LEADING CLEAN ENERGY TRANSITION

Panama 2018 | GREEN ECONOMY | INTERVIEW

TBY talks to Javier E. Gutiérrez Alzate, General Director of CELSIA, on the importance of developing a safety culture, solar-equipped houses, and growing demand for distribution generation opportunities.

Javier E. Gutiérrez Alzate
BIOGRAPHY
Javier E. Gutiérrez Alzate is the General Director of CELSIA. He has professional training in civil engineering from the School of Engineering of Antioquia in Colombia. He obtained degrees in administration and senior management at universities in the region. Currently, he serves as General Manager of CELSIA for Central America and Chairman of the Electric Mobility Commission of the World Energy Council Panama. During his career, he developed and executed different strategies for master plans of projects in the energy and cement sectors, in countries such as the US, Panama, and Colombia. In addition, he is a specialist in maritime terminals, commercialization, electric mobility, and security.

How was 2017 for CELSIA?

It was a spectacular year; we surpassed all our expectations. We were able to meet all our security indexes goals, as well as all the financial items we reported. In addition, 2017 was an excellent year in terms of revenue as we were able to achieve 110% income growth.

What are the main details of your alliance with Grupo Provivienda?

Provivienda and CELSIA have entered into an agreement to create a win-win project for the entire solar sector. We are involved in a project in which we will install 1,062 solar panels in the first phase, able to serve energy to 354 houses. In 2H2018, we estimate to have the first 20 houses ready and the remaining 334 houses shall be finished in 2019. In our business model, the price of the house includes the on-site solar solution and, therefore, the client can enjoy clean energy as soon as he acquires the house. Our joint goal with Provivienda is to develop 10,000 houses with solar energy within a decade.

What is the appeal of the Honduran market for CELSIA's expansion plans?

We are entering the Honduran market this year with the development of 10-MW solar power farm for Cementos Argos, a cement plant. Once settled in the country, we expect to find new opportunities in the industrial sector, particularly in the city of San Pedro Sula and the free trade zones. Additionally, we are looking forward to provide trigeneration systems (cooling, heating, and power) for the textile industry.

What is the importance of Panama for CELSIA?

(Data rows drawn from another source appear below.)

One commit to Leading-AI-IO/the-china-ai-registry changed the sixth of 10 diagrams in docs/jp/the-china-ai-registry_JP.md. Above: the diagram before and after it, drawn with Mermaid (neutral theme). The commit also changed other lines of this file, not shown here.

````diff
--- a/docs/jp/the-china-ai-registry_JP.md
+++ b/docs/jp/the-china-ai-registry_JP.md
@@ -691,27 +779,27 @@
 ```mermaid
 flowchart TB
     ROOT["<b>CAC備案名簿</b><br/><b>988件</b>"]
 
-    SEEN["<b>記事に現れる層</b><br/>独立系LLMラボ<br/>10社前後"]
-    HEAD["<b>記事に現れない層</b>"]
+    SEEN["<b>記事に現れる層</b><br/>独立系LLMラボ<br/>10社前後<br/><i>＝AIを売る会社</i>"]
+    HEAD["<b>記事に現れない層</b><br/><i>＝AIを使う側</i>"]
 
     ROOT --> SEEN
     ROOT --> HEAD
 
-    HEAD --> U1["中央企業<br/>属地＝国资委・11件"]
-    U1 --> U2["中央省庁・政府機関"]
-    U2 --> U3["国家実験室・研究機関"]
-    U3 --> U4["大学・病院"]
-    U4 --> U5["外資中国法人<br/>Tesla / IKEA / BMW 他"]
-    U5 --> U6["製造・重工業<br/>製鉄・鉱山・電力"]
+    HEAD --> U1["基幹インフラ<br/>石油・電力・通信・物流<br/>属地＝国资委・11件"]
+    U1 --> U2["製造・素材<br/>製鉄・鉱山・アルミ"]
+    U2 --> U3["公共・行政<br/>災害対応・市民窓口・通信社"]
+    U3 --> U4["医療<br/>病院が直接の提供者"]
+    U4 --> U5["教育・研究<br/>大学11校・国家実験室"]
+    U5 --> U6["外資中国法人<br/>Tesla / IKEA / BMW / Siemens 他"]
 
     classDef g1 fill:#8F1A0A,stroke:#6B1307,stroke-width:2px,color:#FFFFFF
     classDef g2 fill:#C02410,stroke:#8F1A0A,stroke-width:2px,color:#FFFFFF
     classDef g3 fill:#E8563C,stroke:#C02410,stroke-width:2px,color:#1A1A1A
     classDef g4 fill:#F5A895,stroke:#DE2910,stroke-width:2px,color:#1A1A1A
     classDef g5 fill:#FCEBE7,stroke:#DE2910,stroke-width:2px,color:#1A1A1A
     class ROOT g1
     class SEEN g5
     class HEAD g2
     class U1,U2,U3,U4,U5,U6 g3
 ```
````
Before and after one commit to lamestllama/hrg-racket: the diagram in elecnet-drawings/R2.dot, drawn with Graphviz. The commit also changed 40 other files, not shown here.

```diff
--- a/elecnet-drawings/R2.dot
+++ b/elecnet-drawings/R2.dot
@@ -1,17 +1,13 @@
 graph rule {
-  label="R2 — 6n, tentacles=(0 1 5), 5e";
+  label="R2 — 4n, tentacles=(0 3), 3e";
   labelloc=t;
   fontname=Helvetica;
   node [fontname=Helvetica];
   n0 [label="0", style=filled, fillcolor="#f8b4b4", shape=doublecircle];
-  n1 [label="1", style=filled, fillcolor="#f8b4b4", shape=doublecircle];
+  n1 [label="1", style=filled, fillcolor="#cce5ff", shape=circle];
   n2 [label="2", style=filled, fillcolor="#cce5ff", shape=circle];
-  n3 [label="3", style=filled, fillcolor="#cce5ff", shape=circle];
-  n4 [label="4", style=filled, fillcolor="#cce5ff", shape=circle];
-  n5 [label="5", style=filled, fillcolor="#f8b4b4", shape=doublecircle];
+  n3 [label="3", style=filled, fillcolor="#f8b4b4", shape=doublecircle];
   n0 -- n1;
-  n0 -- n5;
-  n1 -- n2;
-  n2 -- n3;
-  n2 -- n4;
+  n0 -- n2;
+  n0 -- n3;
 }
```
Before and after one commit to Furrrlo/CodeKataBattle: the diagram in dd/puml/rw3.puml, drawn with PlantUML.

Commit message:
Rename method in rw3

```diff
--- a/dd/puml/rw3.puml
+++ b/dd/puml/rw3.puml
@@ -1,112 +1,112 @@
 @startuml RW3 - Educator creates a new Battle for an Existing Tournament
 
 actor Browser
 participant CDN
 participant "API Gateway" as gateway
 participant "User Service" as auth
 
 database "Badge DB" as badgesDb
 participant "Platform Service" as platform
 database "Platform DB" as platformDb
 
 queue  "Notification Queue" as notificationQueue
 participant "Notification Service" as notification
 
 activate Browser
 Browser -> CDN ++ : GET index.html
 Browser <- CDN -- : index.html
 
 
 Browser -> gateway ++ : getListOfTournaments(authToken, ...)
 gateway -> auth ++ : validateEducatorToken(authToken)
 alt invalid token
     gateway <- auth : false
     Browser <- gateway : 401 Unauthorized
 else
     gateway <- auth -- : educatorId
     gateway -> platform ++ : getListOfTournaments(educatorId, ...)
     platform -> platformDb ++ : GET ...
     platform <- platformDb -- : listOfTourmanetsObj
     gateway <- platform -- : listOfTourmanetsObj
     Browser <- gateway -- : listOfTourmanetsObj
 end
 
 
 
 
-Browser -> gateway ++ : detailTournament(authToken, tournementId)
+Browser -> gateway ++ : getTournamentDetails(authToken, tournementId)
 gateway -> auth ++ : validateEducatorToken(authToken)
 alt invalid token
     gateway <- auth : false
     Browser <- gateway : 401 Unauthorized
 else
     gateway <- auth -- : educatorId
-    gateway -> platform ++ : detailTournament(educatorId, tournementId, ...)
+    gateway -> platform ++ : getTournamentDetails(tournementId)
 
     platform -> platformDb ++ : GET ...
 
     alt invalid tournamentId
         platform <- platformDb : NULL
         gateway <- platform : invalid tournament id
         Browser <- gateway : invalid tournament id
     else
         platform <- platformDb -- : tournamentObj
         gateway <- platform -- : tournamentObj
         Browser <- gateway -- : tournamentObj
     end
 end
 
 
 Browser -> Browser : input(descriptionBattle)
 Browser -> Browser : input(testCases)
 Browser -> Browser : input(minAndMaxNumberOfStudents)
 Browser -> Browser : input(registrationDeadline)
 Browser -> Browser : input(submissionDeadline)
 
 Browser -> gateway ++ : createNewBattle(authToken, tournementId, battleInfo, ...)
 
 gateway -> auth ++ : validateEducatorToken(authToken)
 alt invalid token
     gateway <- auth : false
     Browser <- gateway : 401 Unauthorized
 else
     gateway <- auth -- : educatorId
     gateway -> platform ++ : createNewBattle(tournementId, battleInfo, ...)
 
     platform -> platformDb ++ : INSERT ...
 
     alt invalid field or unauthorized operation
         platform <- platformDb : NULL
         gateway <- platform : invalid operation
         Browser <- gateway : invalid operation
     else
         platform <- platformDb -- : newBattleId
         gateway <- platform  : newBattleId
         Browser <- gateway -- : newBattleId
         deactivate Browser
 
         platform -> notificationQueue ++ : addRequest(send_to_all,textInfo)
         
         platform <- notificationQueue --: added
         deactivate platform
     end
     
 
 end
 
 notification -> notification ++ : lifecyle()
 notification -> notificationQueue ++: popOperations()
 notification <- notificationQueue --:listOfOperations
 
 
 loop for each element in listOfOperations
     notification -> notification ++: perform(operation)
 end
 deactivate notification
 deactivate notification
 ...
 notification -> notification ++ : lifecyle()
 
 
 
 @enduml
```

The operation in Central America represents almost 24% of the company's EBITDA and revenue, with Panama alone representing around 20% of this EBITDA and revenue and 6% of EBITDA and revenue for Grupo Argos. Panama is our main financial headquarters in the region because of its connectivity and other advantages, notably its stable and strong economy and key geographical location. We are also starting to expand in distributed generation opportunities, which is a product that we foresee to have great demand in the country. Additionally, we have a project in Chiriquí to develop two solar power plants with a capacity between 10MW and 20MW. When this project is completed, the company's energy matrix in Panama will be 6% solar, 60% thermal, and 34% hydro. On the other hand, in Costa Rica we have a 55-MW wind farm, which we expect to double in size in the near future.

What steps are you taking to promote industrial safety?

Industrial safety is a challenge and an important policy for us. We are developing a safety culture in the company and are carrying out a program to achieve this. Safety is paramount to CELSIA, and we want to continue to expand in this area.

What is the main challenge in Panama's energy sector?

There are many challenges but the biggest one it to restructure Panama's transmission network. There are new players coming into the market as well, more so because of the progress in current discussions about the legal framework that regulates the country's energy sector. Therefore, we as a company need to be cautious about any upcoming competition and plan accordingly to further improve our services. In addition, there are certain issues with renewing long-term contracts that have been signed with private companies, and it remains to be seen how these will end up.

What are your goals for Panama in 2018?

We want to meet our safety and security goals and ensure that our generation assets are sustainable. Moreover, we need to strictly follow our timelines to complete all our solar and distributed generation projects.